“Thank you. I’ll talk with you soon.”
I hung up the phone and felt a little more relieved. In the back of my mind, I was still worried. But the absence of any other letters made me feel better. I slid my phone back into my pocket and continued gazing out the window. There was no reason for me to sit there and debate the choices I had made in my life. If Phillip could freely explore this place, then so could I. So, I decided to do a little venturing of my own while he occupied his time in the library.
I made my way to the backyard and began walking through the maze of shrubberies. Everything was impeccably groomed, and I came upon a fountain with an area to sit next to it. Memories assaulted me from all angles. Bittersweet memories of my own home and walking those same types of mazes at my father’s side. Life before my father’s death had been beautiful, filled with memories and experiences I would carry with me for the rest of my days. But walking through everything and being reminded of what had been so painfully ripped away from me had tears rushing to my eyes.
I missed having everything at my fingertips.
But I would never go back to the girl I was before. My family’s fall from grace had made me into the strong, proud, independent woman I was today. And I wouldn’t change it. I’d proven repeatedly that I could rely on myself and not a man to give me what I wanted, and that lesson was invaluable to a girl who grew up in privilege the way I had. I could hold my own against the world. I had confidence in that. And it was a confidence I never would have found within myself had it not been for the tragedies that befell my family and its name.
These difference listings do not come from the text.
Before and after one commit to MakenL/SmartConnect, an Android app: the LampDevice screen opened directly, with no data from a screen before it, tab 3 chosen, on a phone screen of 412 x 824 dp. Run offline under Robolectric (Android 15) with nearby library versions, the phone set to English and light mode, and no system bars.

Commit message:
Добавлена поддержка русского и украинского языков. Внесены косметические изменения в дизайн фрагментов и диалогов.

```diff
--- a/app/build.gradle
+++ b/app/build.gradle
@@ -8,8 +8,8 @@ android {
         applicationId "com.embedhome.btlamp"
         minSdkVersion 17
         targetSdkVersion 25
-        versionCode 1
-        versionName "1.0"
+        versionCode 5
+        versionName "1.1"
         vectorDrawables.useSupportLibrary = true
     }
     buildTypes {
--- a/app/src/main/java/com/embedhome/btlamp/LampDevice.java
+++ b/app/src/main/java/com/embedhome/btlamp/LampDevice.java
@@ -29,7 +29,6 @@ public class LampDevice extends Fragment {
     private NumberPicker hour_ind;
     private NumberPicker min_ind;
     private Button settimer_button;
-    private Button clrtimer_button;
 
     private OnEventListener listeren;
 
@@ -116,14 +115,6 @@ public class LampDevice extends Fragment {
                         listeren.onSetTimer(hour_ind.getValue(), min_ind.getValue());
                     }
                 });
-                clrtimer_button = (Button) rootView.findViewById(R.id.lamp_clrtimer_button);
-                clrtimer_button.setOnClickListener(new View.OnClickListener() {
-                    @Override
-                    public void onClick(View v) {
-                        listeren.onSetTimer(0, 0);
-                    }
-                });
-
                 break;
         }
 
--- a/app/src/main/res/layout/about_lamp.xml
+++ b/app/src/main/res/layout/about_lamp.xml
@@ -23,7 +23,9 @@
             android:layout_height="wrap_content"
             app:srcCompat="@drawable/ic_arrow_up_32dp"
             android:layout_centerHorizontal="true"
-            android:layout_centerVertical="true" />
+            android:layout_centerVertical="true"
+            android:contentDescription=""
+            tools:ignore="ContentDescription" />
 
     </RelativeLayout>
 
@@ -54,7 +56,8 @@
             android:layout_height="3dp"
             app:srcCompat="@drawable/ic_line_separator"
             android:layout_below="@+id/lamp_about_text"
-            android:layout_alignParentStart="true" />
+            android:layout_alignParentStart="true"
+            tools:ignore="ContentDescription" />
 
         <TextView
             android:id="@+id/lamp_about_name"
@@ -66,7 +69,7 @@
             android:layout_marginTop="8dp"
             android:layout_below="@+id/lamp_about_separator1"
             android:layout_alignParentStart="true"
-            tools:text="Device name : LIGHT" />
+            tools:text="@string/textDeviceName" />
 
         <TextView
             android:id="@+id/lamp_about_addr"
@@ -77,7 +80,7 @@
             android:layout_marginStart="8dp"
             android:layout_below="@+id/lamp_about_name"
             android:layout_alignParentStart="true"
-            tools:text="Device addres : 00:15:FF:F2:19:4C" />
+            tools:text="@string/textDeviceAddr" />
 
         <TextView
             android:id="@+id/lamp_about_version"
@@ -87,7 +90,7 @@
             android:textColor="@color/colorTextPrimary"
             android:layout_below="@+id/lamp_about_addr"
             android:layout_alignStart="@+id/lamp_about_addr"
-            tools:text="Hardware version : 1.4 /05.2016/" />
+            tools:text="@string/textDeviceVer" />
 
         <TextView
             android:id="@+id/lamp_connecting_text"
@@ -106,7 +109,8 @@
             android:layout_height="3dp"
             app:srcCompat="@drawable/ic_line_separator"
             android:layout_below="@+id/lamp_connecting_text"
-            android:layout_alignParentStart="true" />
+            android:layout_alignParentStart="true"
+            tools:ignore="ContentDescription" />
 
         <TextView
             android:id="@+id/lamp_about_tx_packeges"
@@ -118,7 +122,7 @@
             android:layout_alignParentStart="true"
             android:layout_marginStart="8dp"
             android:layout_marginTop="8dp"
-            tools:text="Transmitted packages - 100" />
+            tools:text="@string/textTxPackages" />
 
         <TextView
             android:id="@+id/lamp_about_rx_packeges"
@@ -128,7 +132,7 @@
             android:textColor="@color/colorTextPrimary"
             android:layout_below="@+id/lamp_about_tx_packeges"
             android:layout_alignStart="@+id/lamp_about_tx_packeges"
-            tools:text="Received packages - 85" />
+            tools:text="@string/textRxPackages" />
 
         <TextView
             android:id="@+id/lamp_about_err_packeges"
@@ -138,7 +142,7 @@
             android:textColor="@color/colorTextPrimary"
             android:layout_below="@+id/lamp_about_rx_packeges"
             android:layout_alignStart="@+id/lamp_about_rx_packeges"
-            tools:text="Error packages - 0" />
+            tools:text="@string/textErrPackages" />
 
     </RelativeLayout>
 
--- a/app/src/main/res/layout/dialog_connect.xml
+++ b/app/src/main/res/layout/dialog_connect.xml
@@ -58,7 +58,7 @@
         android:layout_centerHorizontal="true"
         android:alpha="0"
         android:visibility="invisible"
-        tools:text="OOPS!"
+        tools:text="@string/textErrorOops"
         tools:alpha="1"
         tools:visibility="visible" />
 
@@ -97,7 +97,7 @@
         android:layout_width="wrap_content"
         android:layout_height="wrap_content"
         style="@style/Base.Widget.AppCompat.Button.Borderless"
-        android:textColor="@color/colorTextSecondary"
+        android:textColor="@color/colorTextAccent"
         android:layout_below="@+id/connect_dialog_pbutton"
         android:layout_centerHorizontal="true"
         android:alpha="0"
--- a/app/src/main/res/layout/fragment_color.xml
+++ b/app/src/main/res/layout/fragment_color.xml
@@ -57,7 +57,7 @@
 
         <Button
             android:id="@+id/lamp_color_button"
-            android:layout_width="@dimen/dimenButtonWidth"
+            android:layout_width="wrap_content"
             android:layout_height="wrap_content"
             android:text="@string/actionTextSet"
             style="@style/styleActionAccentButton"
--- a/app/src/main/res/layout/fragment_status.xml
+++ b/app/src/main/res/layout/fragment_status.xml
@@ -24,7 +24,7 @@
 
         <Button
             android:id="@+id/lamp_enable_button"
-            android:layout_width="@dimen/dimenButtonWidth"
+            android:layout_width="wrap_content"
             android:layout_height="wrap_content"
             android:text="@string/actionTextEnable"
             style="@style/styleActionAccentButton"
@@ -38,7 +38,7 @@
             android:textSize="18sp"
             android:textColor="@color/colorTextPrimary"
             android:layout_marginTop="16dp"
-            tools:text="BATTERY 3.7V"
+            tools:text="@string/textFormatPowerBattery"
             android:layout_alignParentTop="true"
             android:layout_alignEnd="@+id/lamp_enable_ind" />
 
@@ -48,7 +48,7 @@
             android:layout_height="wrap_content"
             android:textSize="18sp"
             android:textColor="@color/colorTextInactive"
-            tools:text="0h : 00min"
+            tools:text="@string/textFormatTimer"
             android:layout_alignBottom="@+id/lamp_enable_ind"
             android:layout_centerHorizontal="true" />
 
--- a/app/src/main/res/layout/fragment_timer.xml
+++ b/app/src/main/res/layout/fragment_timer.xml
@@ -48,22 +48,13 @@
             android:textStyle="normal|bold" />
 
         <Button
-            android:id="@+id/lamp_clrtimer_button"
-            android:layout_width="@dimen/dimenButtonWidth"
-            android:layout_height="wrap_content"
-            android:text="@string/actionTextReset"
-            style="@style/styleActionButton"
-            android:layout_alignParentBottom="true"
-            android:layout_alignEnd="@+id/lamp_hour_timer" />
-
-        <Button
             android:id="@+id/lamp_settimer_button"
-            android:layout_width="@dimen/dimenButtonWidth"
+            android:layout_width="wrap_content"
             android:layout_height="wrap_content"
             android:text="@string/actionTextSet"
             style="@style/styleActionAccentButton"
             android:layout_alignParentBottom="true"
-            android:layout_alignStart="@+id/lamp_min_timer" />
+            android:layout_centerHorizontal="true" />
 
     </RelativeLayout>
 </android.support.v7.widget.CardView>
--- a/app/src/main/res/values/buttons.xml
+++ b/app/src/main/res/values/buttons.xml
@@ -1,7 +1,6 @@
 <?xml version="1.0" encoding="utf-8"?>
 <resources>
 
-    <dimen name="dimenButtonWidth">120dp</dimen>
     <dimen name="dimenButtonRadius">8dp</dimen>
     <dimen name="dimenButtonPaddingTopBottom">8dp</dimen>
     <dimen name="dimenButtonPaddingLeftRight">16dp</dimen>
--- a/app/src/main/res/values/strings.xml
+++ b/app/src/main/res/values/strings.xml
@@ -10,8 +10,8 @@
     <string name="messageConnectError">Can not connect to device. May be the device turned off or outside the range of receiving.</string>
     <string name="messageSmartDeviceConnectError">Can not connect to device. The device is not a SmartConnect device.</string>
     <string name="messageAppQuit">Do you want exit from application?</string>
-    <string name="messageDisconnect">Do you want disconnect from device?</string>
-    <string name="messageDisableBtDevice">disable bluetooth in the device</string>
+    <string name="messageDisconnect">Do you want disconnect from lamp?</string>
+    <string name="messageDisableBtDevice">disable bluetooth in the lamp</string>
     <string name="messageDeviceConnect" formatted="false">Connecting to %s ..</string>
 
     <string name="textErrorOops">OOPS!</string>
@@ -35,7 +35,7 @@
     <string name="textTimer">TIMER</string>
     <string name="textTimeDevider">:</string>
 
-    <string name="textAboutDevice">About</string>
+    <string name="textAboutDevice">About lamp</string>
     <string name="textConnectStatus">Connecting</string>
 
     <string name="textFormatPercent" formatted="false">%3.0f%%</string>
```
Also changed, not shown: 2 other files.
I continued walking around, feeling the warm Vienna breeze kick up my summer dress. I ran my hand along the shrubberies and stopped to smell the beautiful flowers that sprouted up from all angles. There were moments where I wished I did have a partner at my side. A man to help me make it through the tougher times. Being the rock for a mother that had spiraled mentally became rough sometimes. I cried myself to sleep alone more times than I cared to admit throughout the week. Being strong on my own was a two-man job, and I was simply one woman with an identity that didn’t match the life she lived.
I got to the end of the maze of beautifully cured plants and looked back at the estate, taking in its looming form as my eyes settled on the terrace.
Phillip was standing there. Watching me.
Of course he’d want to be in the room now that I wasn’t in it.
I turned my body away from his and continued to walk through the grass. I made my way over to the tennis courts and closed my eyes. So many games I had played with my mother. So many lessons from my father. It had been years since I’d played a decent game of tennis. My mother could’ve been a professional at the sport. I smiled as I saw her beautiful face, sweating as she dualed my father, grunting and yelling as she whipped his ass in every single round.
It was the only thing my father never could beat my mother in, and she’d never ceased to gloat about it.
I whipped my eyes open and dabbed at the tears forming in them. Maybe pretending to be engaged to Phillip was doing more harm than good. Maybe it was having this negative effect on me. I needed to harden my heart. I needed to keep the endgame at the forefront of my mind. Getting Cristoff to sign that deal at the end of the week was the only reason I was there. I was an article that had been paid for, a prop in the ruse Phillip and I were projecting. For all I knew, that was how he saw me—nothing more than a prop. Like his choice in suit or the pair of socks he plucked from his drawer every morning.
I sure as hell didn’t feel like a person with him. And the last thing I needed to do was start wishing my fake life was real.
Sunday evening was reserved in Cristoff’s family as the large, traditional family dinner. All of his relatives, both distant and close, came pouring through the front doors right at five thirty. Elizabeth and I came down promptly at six before being guided to two chairs right in the middle of the brood. And the chairs were a little too close for my liking.
His family was an assemblage of odd ducks, weird people with weird quirks I never found anywhere else except for in those families that came from old money. For instance, Cristoff’s first cousin, Gwyneth: she kept mindlessly twirling her finger around the rim of her crystal glass, making it sound off in the middle of the room while everyone yelled to be heard over it. Around and around her finger went, and my eyes followed it with a vengeance. I wanted to pluck her glass away from her and give her a plastic one. Did she not understand how annoying she was becoming?